— What to do —
Repeat the data as given. Images do not go in the copy.

[Change listing data]
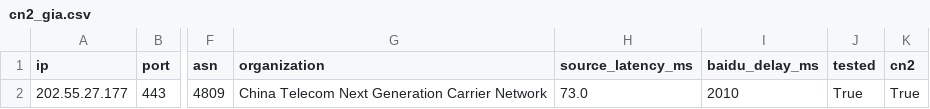
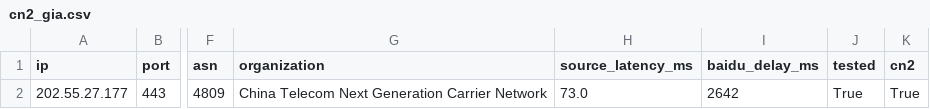
Before and after one commit to zhhshss/aggregator, a CSV file: cn2/cn2_gia.csv, drawn as a sheet; only a part is shown, gaps mark what is left out; the diff names each change by its address in the sheet, - before the commit and + after, or states it on an @@ line.

```diff
--- a/cn2/cn2_gia.csv
+++ b/cn2/cn2_gia.csv
-I2 (baidu_delay_ms): 2010
+I2 (baidu_delay_ms): 2642
```
Also changed, not shown: cn2/cn2.csv, cn2/cn2_gt.csv, 4 other files.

— Solution below —
Before and after one commit to zhhshss/aggregator, a CSV file: cn2/cn2_gia.csv, drawn as a sheet; only a part is shown, gaps mark what is left out; the diff names each change by its address in the sheet, - before the commit and + after, or states it on an @@ line.

```diff
--- a/cn2/cn2_gia.csv
+++ b/cn2/cn2_gia.csv
-I2 (baidu_delay_ms): 2010
+I2 (baidu_delay_ms): 2642
```
Also changed, not shown: cn2/cn2.csv, cn2/cn2_gt.csv, 4 other files.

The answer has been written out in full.